The papers also show Kennedy made a similar request while he was staying in Peru.

This episode appears nowhere in any of Kennedy’s authorized biographies.

“He even dined with Lauchlin Currie, the infamous FDR adviser, who at that time was in Latin America,” Kengor said. “The file raises some serious questions.”

Currie was implicated by the Venona decrypts in numerous Soviet spy rings and fled to Bogata, Colombia, following World War II. The documents show “the first person [in Colombia] [Ted Kennedy] wanted to meet was Lauchlin Currie.”

Communist-turned-conservative activist Ron Radosh told WND Ted Kennedy likely met the suspected Soviet spy at the suggestion of Arthur Schlesinger Jr., who served as President Kennedy’s White House point man on Latin American affairs.

“Arthur once told me he knew these people and couldn’t believe they were Soviet agents. It would make sense that this leading Kennedyite was the one who told Teddy to look up Currie. Right?” Radosh said.

Kengor also found revelations in the documents that Kennedy rented a brothel in Santiago, Chile, during this trip particularly disturbing because it occurred between the time of the Bay of Pigs invasion in April 1961 and the October 1962 Cuban Missile Crisis.

“July 1961 is one week before the Berlin Wall goes up, and it doesn’t help the president of the United States to have his brother reportedly heading down to Latin America to rent a brothel,” Kengor said.

Kengor similarly was appalled by a March 2, 1967, report suggesting that Kennedy and his brother, Sen. Robert F. Kennedy, had planned to parade 100 Vietnamese children who had been horribly maimed in American napalm bombings through the streets of America. The aim would have been to “embarrass” Lyndon Johnson, according to the file.

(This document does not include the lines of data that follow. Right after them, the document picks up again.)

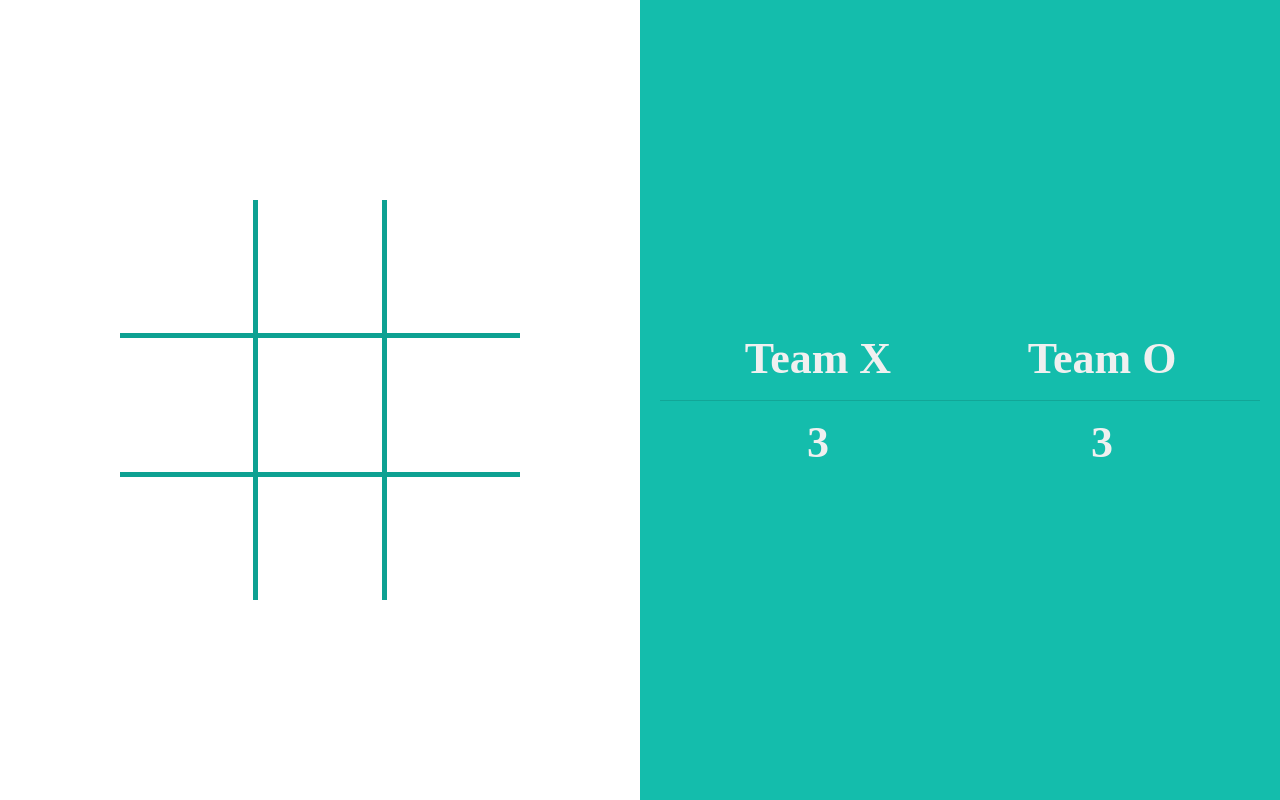
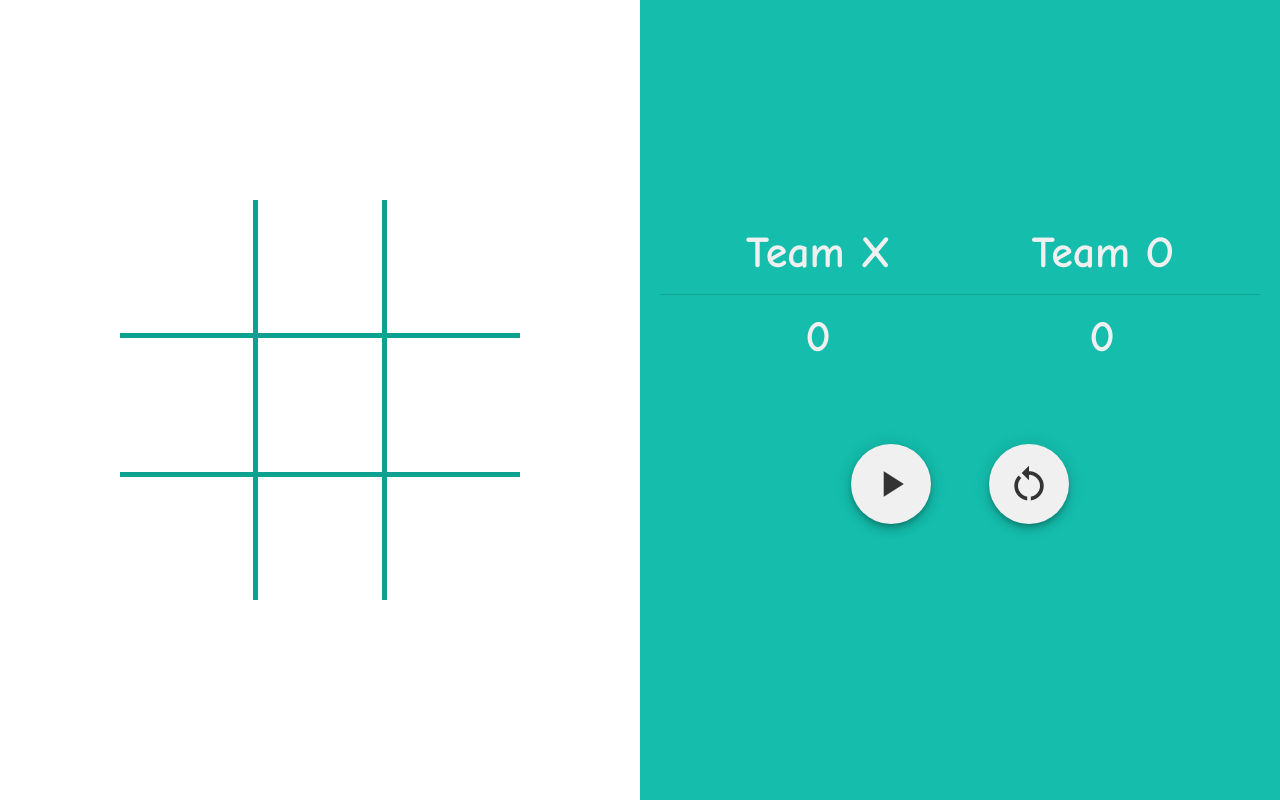
Before and after one commit to Yevgeniy-Dan/tictactoe-game, an Angular app: page / in a window 1280 px wide. Built offline with nearby package versions, Linux system fonts and the light colour scheme.

Commit message:
define buttons

```diff
--- a/src/app/app.component.css
+++ b/src/app/app.component.css
@@ -2,10 +2,12 @@
   display: grid;
   grid-template-columns: 1fr 1fr;
   height: 100vh;
+  width: 100vw;
 }
 
 .content-container {
   display: flex;
+  flex-direction: column;
   justify-content: center;
   align-items: center;
   background-color: #14bdac;
@@ -17,7 +19,8 @@
   align-items: center;
 }
 
-.game-score-container {
+.game-score-container,
+.control-button-container {
   display: flex;
   justify-content: center;
 }
--- a/src/app/app.component.html
+++ b/src/app/app.component.html
@@ -3,6 +3,7 @@
     <app-game-board class="game-board-container"></app-game-board>
   </ng-container>
   <div class="content-container">
-    <app-game-score class="game-score-container"></app-game-score>
+    <app-game-score class="game-score-container"> </app-game-score>
+    <app-button class="control-button-container"> </app-button>
   </div>
 </div>
--- /dev/null
+++ b/src/app/components/button/button.component.css
@@ -0,0 +1,29 @@
+.button-container {
+  display: flex;
+  justify-content: space-between;
+  align-items: center;
+  text-align: center;
+  padding: 16px;
+  max-width: 250px;
+  width: 250px;
+  margin: 50px 0;
+}
+
+.button {
+  display: flex;
+  justify-content: center;
+  align-items: center;
+  background-color: #f0f0f0;
+  color: #333;
+  height: 80px;
+  width: 80px;
+}
+
+::ng-deep .button mat-icon {
+  display: flex;
+  justify-content: center;
+  align-items: center;
+  font-size: 44px;
+  width: 100%;
+  height: 100%;
+}
--- /dev/null
+++ b/src/app/components/button/button.component.html
@@ -0,0 +1,9 @@
+<div class="button-container">
+  <button mat-fab class="button">
+    <mat-icon>play_arrow</mat-icon>
+    <!-- <mat-icon>replay</mat-icon> -->
+  </button>
+  <button mat-fab class="button">
+    <mat-icon>restart_alt</mat-icon>
+  </button>
+</div>
--- a/src/app/components/game-score/game-score.component.css
+++ b/src/app/components/game-score/game-score.component.css
@@ -1,10 +1,11 @@
 .score-container {
   max-width: 600px;
+  width: 600px;
 }
 
 .score-card {
   display: flex;
-  justify-content: space-between;
+  justify-content: space-around;
   align-items: center;
   text-align: center;
   padding: 16px;
--- a/src/app/components/game-score/game-score.component.html
+++ b/src/app/components/game-score/game-score.component.html
@@ -1,14 +1,16 @@
 <div class="score-container">
   <div class="score-card">
-    <div class="score">Team X</div>
-    <div class="score">Team O</div>
+    <div class="score">
+      <p>Team X</p>
+    </div>
+    <div class="score"><p>Team O</p></div>
   </div>
 
   <mat-divider></mat-divider>
   <div class="score-container">
     <div class="score-card">
-      <div class="score">3</div>
-      <div class="score">3</div>
+      <div class="score"><p>0</p></div>
+      <div class="score"><p>0</p></div>
     </div>
   </div>
 </div>
--- a/src/index.html
+++ b/src/index.html
@@ -1,14 +1,24 @@
-<!doctype html>
+<!DOCTYPE html>
 <html lang="en">
   <head>
-  <meta charset="utf-8">
+    <meta charset="utf-8" />
     <title>TictactoeGame</title>
-  <base href="/">
-  <meta name="viewport" content="width=device-width, initial-scale=1">
-  <link rel="icon" type="image/x-icon" href="favicon.ico">
-  <link rel="preconnect" href="https://fonts.gstatic.com">
-  <link href="https://fonts.googleapis.com/css2?family=Roboto:wght@300;400;500&display=swap" rel="stylesheet">
-  <link href="https://fonts.googleapis.com/icon?family=Material+Icons" rel="stylesheet">
+    <base href="/" />
+    <meta name="viewport" content="width=device-width, initial-scale=1" />
+    <link rel="icon" type="image/x-icon" href="favicon.ico" />
+    <link rel="preconnect" href="https://fonts.gstatic.com" />
+    <link
+      href="https://fonts.googleapis.com/css2?family=Roboto:wght@300;400;500&display=swap"
+      rel="stylesheet"
+    />
+    <link
+      href="https://fonts.googleapis.com/icon?family=Material+Icons"
+      rel="stylesheet"
+    />
+    <link
+      href="https://fonts.googleapis.com/css2?family=Comic+Neue:wght@300;400;700&family=Poppins:wght@300;400&display=swap"
+      rel="stylesheet"
+    />
   </head>
   <body>
     <app-root></app-root>
--- a/src/styles.css
+++ b/src/styles.css
@@ -2,7 +2,6 @@
   box-sizing: border-box;
   margin: 0;
   padding: 0;
-  width: 100%;
 }
 
 body {
```
Also changed, not shown: src/app/app.module.ts (+11 -1 lines), src/app/components/button/button.component.ts (added, +10 -0 lines). Lines whose indentation alone changed are shown as unchanged.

Kennedy also later worked with the KGB in an attempt to subvert both Jimmy Carter and Ronald Reagan and portray both as being to blame for heightened tensions between the United States and the Soviet Union, according to Soviet records.

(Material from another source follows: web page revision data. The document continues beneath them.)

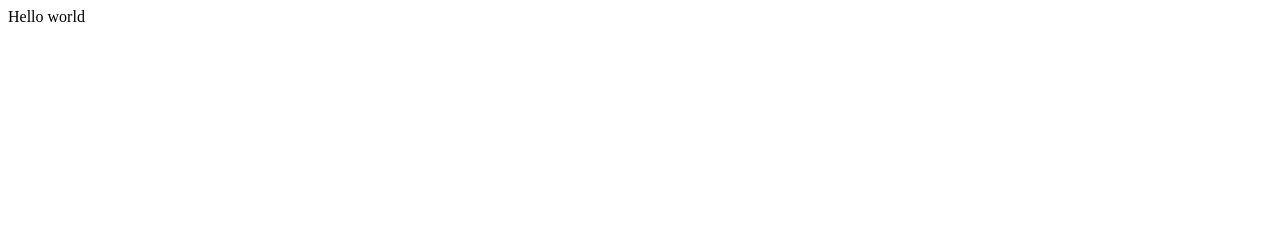
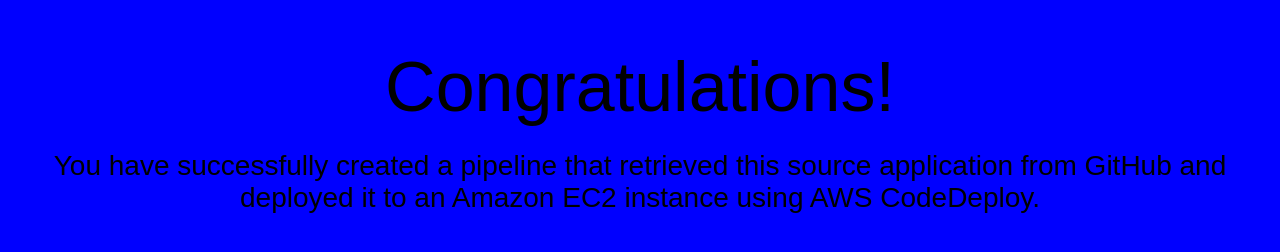
Before and after one commit to Vinay3T/AWS_CodePipeline_Test, a plain HTML site: page index.html in a window 1280 px wide. Drawn offline with Linux system fonts and the light colour scheme.

Commit message:
Update index.html

```diff
--- a/index.html
+++ b/index.html
@@ -1 +1,34 @@
-Hello world
+<!DOCTYPE html>
+<html>
+<head>
+  <meta charset="utf-8">
+  <title>Sample Deployment</title>
+  <style>
+    body {
+      color: black;
+      background-color: blue;
+      font-family: Arial, sans-serif;
+      font-size: 14px;
+    }
+
+    h1 {
+      font-size: 500%;
+      font-weight: normal;
+      margin-bottom: 0;
+    }
+
+    h2 {
+      font-size: 200%;
+      font-weight: normal;
+      margin-bottom: 0;
+    }
+  </style>
+</head>
+<body>
+  <div align="center">
+    <h1>Congratulations!</h1>
+    <h2>You have successfully created a pipeline that retrieved this source application from GitHub and deployed it
+	to an Amazon EC2 instance using AWS CodeDeploy.</h2>
+  </div>
+</body>
+</html>
```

And KGB documents from the Mitrokhin archive, brought to the West in 1992 by KGB defector Vasili Mitrokhin, describe a March 5, 1980, meeting Sen. John Tunney, D-Calif., Kennedy’s longtime friend, had on the senator’s behalf with the KGB in Moscow.

Kennedy had Tunney praise Soviet leader Leonid Brezhnev’s “peace-loving ideas” and commitment to détente in the wake of the December 1979 Soviet invasion of Afghanistan. At the same time, he sought to negatively portray the Carter administration as distorting Brezhnev’s ideas.

The senator was challenging Carter for the Democratic presidential nomination at the same time he was working with the Soviets behind the scenes to subvert his opponent.

Tunney also served as an intermediary with the Soviets in 1983 when Kennedy sought to offer his assistance to then-Soviet leader Yuri Andropov, who previously had served as head of the KGB, to help undermine Ronald Reagan.

According to a KGB document written by Andropov’s successor as head of the KGB, Viktor Chebrikov, Kennedy sought Soviet assistance in building opposition to Reagan’s policies. Kennedy hoped to have Andropov manipulate the American media to sway the American people to the Soviets’ side.

The document specifically suggests that Kennedy wanted to have the board of directors at ABC, Barbara Walters or Walter Cronkite come to Moscow to interview the Soviet leader to show how the Reagan administration had distorted the Soviet position in the arms race.

“All … of these things should be looked into by people who have more access to the Kennedys or who knew Ted Kennedy,” Kengor said. “They all should at least be investigated … but they are afraid to investigate it because they are afraid to find the truth that they don’t like.”

No one could be reached who would provide a comment from the Kennedy family.


  • Text smaller
  • Text bigger
Note: Read our discussion guidelines before commenting.